In January this year, the Czech Supreme Court ruled that a physical marketplace is, from the perspective of intellectual property rights, equal to an online marketplace. It follows from the judgment that if a tenant has infringed intellectual property rights and such infringement is confirmed by a final verdict or decision, the operator of the marketplace must refrain from entering into or renewing the lease with such tenant.
In their legal action, the trademark owners (the claimants) sought an order requiring the operator of the marketplace (the defendant) to refrain from concluding or renewing sublease agreements for the use of the retail premises with entities that have infringed or jeopardised their trademark rights pursuant to final decisions of a court or administrative authority (the “first claim”).

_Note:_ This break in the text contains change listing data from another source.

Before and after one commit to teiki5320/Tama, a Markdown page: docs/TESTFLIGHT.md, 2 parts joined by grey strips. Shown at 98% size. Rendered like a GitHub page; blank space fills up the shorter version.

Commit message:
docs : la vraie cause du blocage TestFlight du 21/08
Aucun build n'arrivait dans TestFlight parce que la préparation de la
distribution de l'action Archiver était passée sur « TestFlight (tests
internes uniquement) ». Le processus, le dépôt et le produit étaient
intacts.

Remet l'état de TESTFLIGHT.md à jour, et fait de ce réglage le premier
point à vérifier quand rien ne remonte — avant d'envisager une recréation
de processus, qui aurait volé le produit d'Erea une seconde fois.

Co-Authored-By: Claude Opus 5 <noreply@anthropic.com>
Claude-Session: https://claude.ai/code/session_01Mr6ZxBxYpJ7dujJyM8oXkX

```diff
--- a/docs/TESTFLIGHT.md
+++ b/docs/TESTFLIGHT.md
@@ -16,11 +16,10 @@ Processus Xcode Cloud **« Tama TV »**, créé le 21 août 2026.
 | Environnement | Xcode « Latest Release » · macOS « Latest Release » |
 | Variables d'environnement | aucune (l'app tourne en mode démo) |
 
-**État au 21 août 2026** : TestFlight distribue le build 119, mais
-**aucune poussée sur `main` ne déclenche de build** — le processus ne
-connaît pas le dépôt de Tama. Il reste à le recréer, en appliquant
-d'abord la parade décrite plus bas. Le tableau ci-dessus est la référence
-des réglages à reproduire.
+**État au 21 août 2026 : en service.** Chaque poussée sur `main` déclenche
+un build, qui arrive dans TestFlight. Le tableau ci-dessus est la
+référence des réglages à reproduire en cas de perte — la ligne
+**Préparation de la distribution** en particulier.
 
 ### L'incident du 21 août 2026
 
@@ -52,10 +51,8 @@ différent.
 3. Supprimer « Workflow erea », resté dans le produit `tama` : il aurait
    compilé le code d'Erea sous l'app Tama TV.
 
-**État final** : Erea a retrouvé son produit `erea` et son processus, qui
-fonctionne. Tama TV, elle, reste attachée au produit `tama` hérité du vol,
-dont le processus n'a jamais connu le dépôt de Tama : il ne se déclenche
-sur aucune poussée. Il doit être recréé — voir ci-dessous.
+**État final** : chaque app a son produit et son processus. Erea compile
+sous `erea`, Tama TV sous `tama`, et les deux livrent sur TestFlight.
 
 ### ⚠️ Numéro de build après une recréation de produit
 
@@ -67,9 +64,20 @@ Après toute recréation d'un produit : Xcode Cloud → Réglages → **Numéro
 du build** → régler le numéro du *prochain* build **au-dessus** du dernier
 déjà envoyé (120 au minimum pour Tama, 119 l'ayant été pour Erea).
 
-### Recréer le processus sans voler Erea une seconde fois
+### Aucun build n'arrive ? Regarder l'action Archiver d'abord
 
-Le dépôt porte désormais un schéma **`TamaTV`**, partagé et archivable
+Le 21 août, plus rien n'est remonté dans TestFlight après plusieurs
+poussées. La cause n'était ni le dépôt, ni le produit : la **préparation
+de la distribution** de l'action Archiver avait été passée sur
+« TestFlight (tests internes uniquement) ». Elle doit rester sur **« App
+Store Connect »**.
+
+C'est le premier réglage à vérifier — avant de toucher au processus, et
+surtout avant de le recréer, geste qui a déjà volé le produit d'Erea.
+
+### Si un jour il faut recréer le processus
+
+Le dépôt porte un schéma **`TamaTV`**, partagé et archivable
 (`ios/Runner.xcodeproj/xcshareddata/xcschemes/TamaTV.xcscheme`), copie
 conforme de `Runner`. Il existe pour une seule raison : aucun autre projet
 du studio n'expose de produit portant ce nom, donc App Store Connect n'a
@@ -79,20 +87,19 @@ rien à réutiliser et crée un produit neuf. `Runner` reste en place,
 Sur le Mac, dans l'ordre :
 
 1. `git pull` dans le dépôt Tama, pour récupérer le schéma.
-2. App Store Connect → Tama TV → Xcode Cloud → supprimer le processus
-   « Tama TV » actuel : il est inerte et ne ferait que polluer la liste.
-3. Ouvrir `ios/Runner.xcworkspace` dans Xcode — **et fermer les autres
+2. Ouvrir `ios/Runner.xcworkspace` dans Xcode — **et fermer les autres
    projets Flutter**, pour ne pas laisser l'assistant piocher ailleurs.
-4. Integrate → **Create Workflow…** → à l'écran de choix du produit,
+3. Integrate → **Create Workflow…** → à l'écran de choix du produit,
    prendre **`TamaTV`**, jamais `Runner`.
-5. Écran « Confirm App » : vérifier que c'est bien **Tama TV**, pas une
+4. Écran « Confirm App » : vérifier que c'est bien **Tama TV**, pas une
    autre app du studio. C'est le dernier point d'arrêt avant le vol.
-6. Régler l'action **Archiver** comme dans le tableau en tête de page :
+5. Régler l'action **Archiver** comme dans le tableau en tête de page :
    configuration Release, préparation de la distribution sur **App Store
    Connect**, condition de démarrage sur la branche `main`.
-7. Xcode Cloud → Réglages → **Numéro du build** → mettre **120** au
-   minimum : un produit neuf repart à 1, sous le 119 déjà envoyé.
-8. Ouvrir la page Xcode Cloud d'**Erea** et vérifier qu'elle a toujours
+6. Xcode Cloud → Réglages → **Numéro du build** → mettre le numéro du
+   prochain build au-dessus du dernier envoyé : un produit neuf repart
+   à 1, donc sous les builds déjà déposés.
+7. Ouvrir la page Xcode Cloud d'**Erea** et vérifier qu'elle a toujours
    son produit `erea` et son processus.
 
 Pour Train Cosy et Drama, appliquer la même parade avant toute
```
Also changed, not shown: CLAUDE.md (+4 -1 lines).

However, the claimants went further. In addition to the first claim, they also demanded that the operator of the marketplace is required to refrain from concluding or renewing sublease agreements that do not impose an obligation on the subtenant to refrain from infringing the claimants’ industrial property rights and that do not lay down as a ground for termination by the tenant an event of infringed or jeopardised trade mark right in the point of sale used by the subtenant (“the second claim”).

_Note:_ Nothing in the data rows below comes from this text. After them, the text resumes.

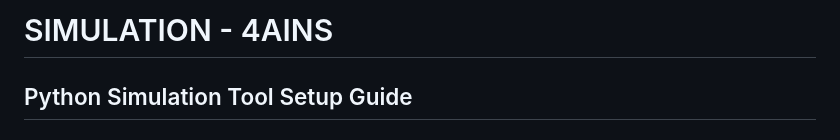
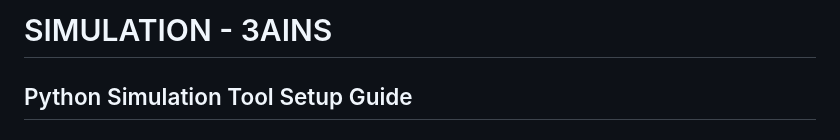
Before and after one commit to ninonarido/montecarlo_4ains, a Markdown page: README.md, the part around the change. GitHub-like rendering.

```diff
--- a/README.md
+++ b/README.md
@@ -1,4 +1,4 @@
-# SIMULATION - 4AINS
+# SIMULATION - 3AINS
 
 
 ## Python Simulation Tool Setup Guide
```
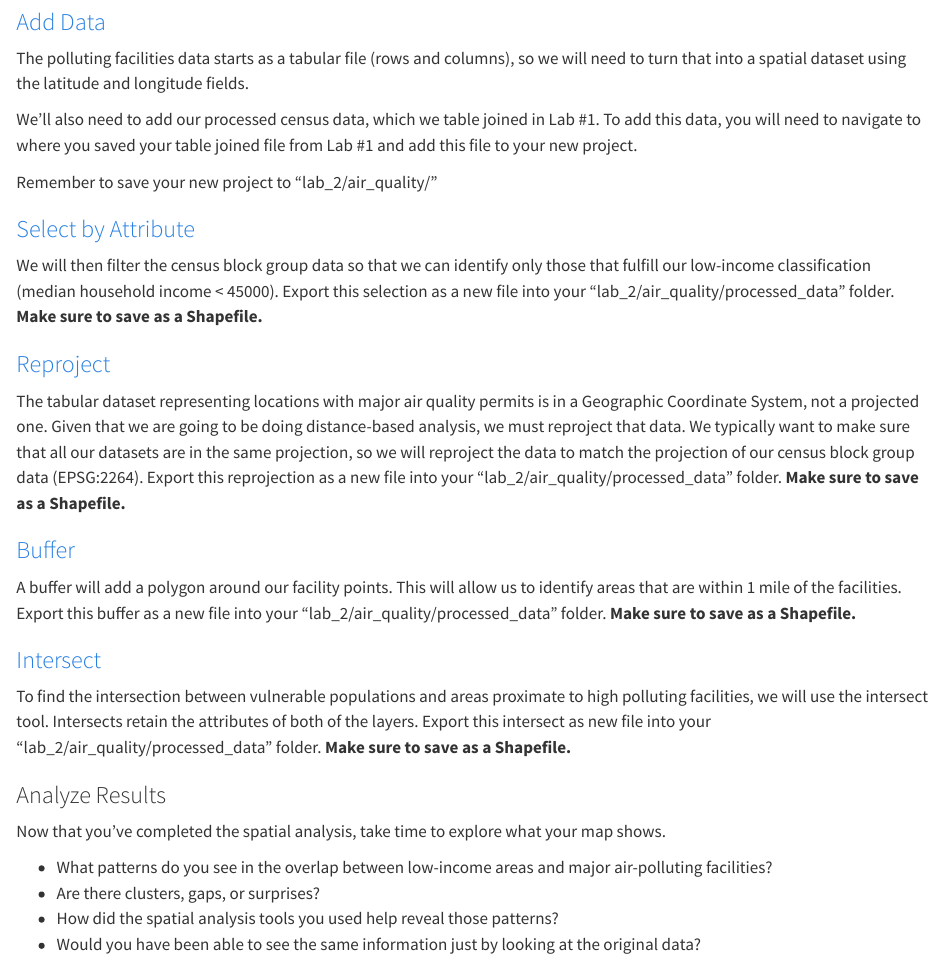
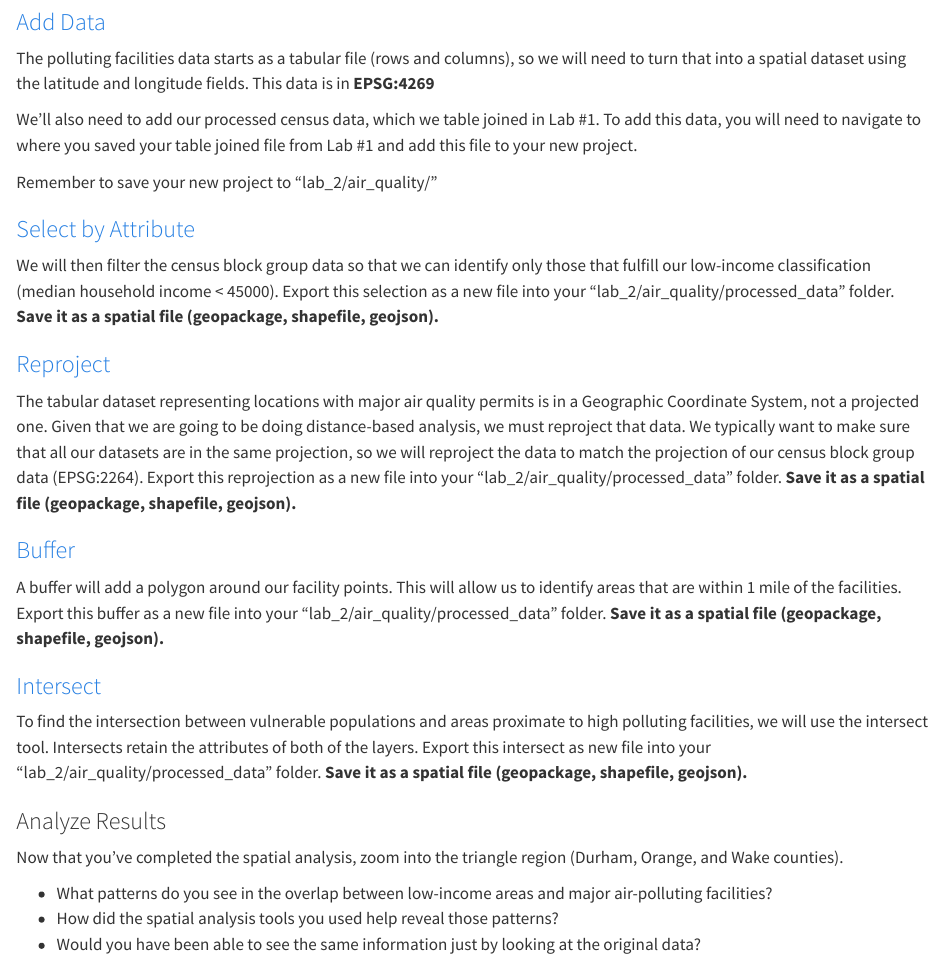
Before and after one commit to jucardwell/geog370_text, a Quarto document (doing_spatial_analysis.qmd): the page in a window 1100 px wide, from 1610 px down. Rendered offline with R 4.5, knitr and Pandoc in place of Quarto, with nearby package versions.

Commit message:
update spatial analysis workshop

```diff
--- a/doing_spatial_analysis.qmd
+++ b/doing_spatial_analysis.qmd
@@ -36,7 +36,7 @@ To analyze this research question, we will use the following steps:
 
 ### [Add Data](https://drive.google.com/file/d/1uFhPu0nxmjZjFK7m39FyeI5ZWNwUKJNO/view?usp=sharing)
 
-The polluting facilities data starts as a tabular file (rows and columns), so we will need to turn that into a spatial dataset using the latitude and longitude fields.
+The polluting facilities data starts as a tabular file (rows and columns), so we will need to turn that into a spatial dataset using the latitude and longitude fields. This data is in **EPSG:4269**
 
 We’ll also need to add our processed census data, which we table joined in Lab #1. To add this data, you will need to navigate to where you saved your table joined file from Lab #1 and add this file to your new project.
 
@@ -44,26 +44,25 @@ Remember to save your new project to "lab_2/air_quality/"
 
 ### [Select by Attribute](https://drive.google.com/file/d/1MZ1XbNwJqT6rJr-_8XU5hQzPgZENZWsB/view?usp=sharing)
 
-We will then filter the census block group data so that we can identify only those that fulfill our low-income classification (median household income \< 45000). Export this selection as a new file into your "lab_2/air_quality/processed_data" folder. **Make sure to save as a Shapefile.**
+We will then filter the census block group data so that we can identify only those that fulfill our low-income classification (median household income \< 45000). Export this selection as a new file into your "lab_2/air_quality/processed_data" folder. **Save it as a spatial file (geopackage, shapefile, geojson).**
 
 ### [Reproject](https://drive.google.com/file/d/1bHRpNRgo0Vj08QbHajc2pKoCYAe3jyQl/view?usp=sharing)
 
-The tabular dataset representing locations with major air quality permits is in a Geographic Coordinate System, not a projected one. Given that we are going to be doing distance-based analysis, we must reproject that data. We typically want to make sure that all our datasets are in the same projection, so we will reproject the data to match the projection of our census block group data (EPSG:2264). Export this reprojection as a new file into your "lab_2/air_quality/processed_data" folder. **Make sure to save as a Shapefile.**
+The tabular dataset representing locations with major air quality permits is in a Geographic Coordinate System, not a projected one. Given that we are going to be doing distance-based analysis, we must reproject that data. We typically want to make sure that all our datasets are in the same projection, so we will reproject the data to match the projection of our census block group data (EPSG:2264). Export this reprojection as a new file into your "lab_2/air_quality/processed_data" folder. **Save it as a spatial file (geopackage, shapefile, geojson).**
 
 ### [Buffer](https://drive.google.com/file/d/1xNT_njunDmZP6bROD5mwMEDu-NZDqA6-/view?usp=sharing)
 
-A buffer will add a polygon around our facility points. This will allow us to identify areas that are within 1 mile of the facilities. Export this buffer as a new file into your "lab_2/air_quality/processed_data" folder. **Make sure to save as a Shapefile.**
+A buffer will add a polygon around our facility points. This will allow us to identify areas that are within 1 mile of the facilities. Export this buffer as a new file into your "lab_2/air_quality/processed_data" folder. **Save it as a spatial file (geopackage, shapefile, geojson).**
 
 ### [Intersect](https://drive.google.com/file/d/1YF_nkzJV0zvX6zcwdTFlN8T31cTUrv_S/view?usp=sharing)
 
-To find the intersection between vulnerable populations and areas proximate to high polluting facilities, we will use the intersect tool. Intersects retain the attributes of both of the layers. Export this intersect as new file into your "lab_2/air_quality/processed_data" folder. **Make sure to save as a Shapefile.**
+To find the intersection between vulnerable populations and areas proximate to high polluting facilities, we will use the intersect tool. Intersects retain the attributes of both of the layers. Export this intersect as new file into your "lab_2/air_quality/processed_data" folder. **Save it as a spatial file (geopackage, shapefile, geojson).**
 
 ### Analyze Results
 
-Now that you’ve completed the spatial analysis, take time to explore what your map shows.
+Now that you’ve completed the spatial analysis, zoom into the triangle region (Durham, Orange, and Wake counties).
 
 - What patterns do you see in the overlap between low-income areas and major air-polluting facilities?
-- Are there clusters, gaps, or surprises?
 - How did the spatial analysis tools you used help reveal those patterns?
 - Would you have been able to see the same information just by looking at the original data?
 
```
Also changed, not shown: .quarto/idx/doing_spatial_analysis.qmd.json, docs/search.json, doing_spatial_analysis.qmd (14 more changed lines), 1 other file.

The trade mark owners argued that the operator of a marketplace – meaning a real marketplace where people physically trade – is in the same position of intermediary as the operator of an electronic marketplace, whose services are used by third parties (in this case, subtenants) to infringe IP rights.
The Municipal Court in Prague and the Court of Appeal both found that the first claim of the trademark owners was justified and ordered the defendant to refrain from concluding or renewing sublease agreements for the use of the retail premises with entities that, according to a final decision of a court or administrative authority, had infringed or jeopardised the rights to their trademarks.
Regarding the second claim – the claimants’ request to order the operator of the marketplace to enter into contracts with specific content in the future – this part of the action was dismissed. Subsequently, the owners of the trademarks appealed to the Supreme Court of the Czech Republic, which upheld the decision of the lower courts as substantively correct and dismissed the appeal.
The good news for trademark owners is that this lawsuit brought several new landmark decisions: first, that a marketplace (whether brick-and-mortar or electronic) is still a marketplace, and second, that you can order an intermediary what to do, but you cannot order him how.
If you would like to know more about this decision or our advice on how to handle your trademarks in this dynamically changing market, please do not hesitate to contact us.